Records.
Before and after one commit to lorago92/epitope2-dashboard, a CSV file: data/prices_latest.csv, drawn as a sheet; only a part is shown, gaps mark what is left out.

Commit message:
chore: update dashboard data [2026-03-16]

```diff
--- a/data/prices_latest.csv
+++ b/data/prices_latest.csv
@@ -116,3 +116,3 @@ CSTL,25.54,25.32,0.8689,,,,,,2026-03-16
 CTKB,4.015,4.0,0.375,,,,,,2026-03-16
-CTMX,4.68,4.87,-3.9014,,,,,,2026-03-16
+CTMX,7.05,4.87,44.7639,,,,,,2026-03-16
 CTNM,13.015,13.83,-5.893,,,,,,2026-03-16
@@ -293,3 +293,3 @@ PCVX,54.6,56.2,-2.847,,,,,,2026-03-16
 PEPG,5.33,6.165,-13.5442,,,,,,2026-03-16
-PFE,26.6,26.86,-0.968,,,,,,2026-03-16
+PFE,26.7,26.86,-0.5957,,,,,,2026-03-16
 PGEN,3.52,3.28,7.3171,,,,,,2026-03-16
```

* * *

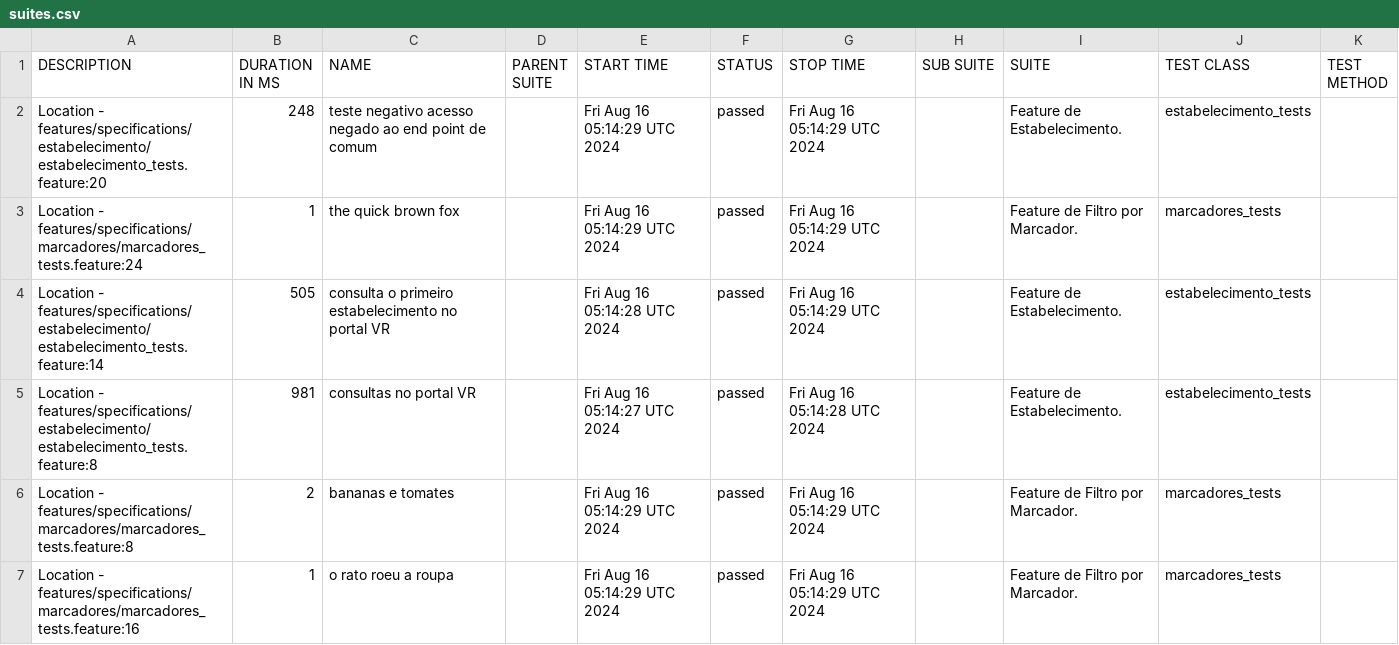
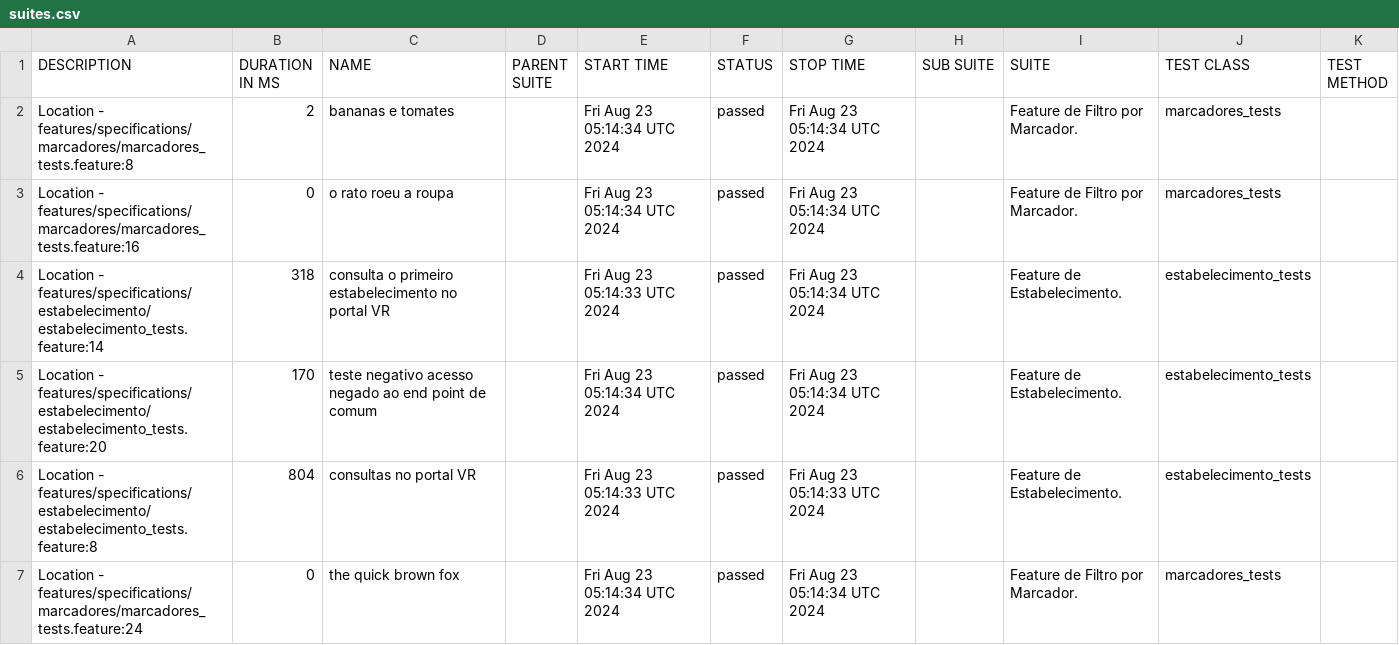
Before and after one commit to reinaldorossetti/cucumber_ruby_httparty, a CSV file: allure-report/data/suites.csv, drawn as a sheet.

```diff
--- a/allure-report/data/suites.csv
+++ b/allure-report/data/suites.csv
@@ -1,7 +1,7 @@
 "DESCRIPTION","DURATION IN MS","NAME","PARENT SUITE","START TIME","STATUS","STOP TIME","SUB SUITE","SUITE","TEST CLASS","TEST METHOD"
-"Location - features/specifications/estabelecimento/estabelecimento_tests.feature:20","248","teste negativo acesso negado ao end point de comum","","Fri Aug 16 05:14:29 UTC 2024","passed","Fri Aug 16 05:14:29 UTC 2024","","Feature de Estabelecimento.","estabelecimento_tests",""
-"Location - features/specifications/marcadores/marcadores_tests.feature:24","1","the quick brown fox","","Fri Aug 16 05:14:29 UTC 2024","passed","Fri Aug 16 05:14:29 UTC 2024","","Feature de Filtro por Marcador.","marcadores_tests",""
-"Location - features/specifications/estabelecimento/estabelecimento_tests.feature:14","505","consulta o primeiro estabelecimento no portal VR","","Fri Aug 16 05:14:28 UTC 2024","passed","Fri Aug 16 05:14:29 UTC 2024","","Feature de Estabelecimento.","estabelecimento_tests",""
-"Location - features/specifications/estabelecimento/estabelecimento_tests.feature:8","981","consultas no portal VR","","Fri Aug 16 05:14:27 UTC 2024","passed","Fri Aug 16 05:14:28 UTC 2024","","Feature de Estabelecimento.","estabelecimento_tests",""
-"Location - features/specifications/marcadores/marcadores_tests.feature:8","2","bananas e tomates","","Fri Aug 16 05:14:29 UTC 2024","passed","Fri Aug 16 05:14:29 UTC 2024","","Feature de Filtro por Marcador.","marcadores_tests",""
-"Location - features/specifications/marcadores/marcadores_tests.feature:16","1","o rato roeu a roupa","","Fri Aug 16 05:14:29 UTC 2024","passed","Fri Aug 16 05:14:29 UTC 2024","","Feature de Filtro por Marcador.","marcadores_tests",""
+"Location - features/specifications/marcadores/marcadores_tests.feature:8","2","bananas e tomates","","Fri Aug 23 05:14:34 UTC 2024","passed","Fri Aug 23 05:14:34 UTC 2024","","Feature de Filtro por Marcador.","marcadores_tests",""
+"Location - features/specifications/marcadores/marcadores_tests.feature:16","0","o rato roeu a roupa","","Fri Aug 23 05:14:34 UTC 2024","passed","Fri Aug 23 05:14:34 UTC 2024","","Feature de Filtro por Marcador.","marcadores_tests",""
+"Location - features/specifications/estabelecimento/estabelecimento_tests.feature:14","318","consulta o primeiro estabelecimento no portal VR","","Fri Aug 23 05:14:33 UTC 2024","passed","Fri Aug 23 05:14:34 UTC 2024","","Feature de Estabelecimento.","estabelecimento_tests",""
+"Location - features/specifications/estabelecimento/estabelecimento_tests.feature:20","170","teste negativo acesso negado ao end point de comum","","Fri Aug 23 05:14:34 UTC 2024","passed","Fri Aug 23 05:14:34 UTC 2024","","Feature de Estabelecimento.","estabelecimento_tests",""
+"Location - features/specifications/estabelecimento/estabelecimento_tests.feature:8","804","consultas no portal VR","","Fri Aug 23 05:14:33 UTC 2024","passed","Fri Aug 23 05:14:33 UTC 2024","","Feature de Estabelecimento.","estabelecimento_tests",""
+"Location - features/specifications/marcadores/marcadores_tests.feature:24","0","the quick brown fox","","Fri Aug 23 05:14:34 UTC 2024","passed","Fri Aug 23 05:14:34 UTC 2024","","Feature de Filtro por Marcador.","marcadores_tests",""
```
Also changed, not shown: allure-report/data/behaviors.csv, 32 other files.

...

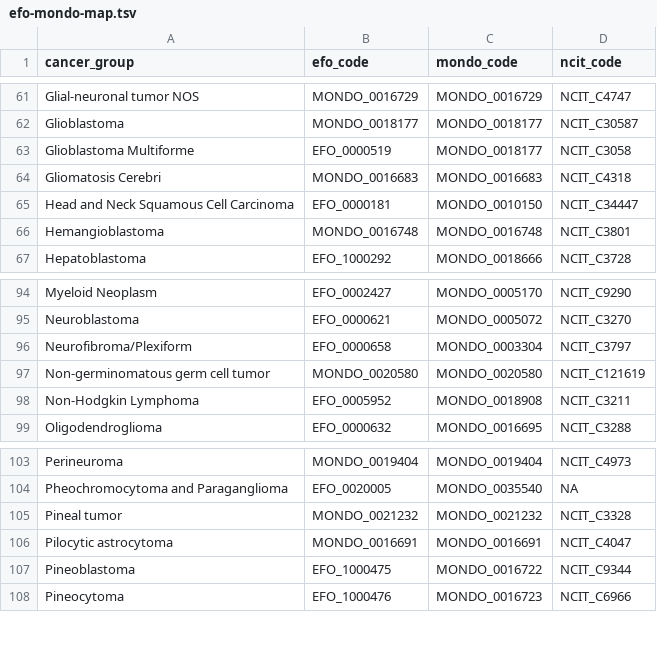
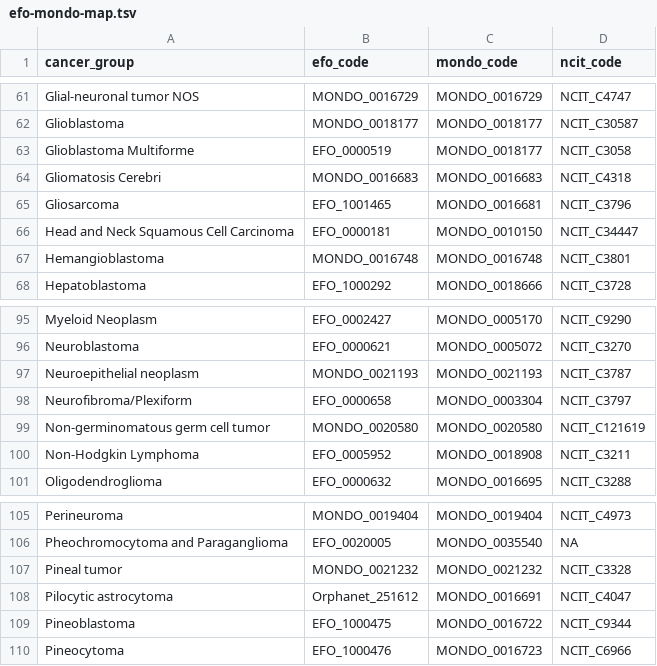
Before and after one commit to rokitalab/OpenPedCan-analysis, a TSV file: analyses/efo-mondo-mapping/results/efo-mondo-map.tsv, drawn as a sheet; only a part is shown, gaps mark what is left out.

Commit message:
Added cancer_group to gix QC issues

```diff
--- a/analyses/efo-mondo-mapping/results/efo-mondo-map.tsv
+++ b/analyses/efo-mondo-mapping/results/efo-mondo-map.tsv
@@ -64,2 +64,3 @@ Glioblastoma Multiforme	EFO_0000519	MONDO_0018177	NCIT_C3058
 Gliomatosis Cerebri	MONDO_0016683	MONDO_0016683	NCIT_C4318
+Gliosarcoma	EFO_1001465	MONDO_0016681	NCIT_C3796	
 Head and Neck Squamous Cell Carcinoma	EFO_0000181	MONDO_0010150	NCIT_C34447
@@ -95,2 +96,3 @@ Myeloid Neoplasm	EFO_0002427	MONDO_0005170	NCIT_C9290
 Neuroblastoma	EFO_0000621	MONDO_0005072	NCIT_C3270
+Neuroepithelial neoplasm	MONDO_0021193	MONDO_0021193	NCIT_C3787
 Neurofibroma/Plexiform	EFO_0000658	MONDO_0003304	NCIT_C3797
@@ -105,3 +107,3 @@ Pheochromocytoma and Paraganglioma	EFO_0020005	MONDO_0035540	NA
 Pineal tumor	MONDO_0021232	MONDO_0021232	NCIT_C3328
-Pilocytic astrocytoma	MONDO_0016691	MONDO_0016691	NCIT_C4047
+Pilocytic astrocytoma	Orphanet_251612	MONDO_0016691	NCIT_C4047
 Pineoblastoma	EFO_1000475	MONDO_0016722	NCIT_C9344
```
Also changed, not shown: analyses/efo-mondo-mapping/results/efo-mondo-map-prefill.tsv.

The problem. The required output is a copy of each line in the records where the string "data" occurs.

Answer space.
Before and after one commit to lorago92/epitope2-dashboard, a CSV file: data/prices_latest.csv, drawn as a sheet; only a part is shown, gaps mark what is left out.
chore: update dashboard data [2026-03-16]
--- a/data/prices_latest.csv
+++ b/data/prices_latest.csv
Before and after one commit to reinaldorossetti/cucumber_ruby_httparty, a CSV file: allure-report/data/suites.csv, drawn as a sheet.
--- a/allure-report/data/suites.csv
+++ b/allure-report/data/suites.csv
Also changed, not shown: allure-report/data/behaviors.csv, 32 other files.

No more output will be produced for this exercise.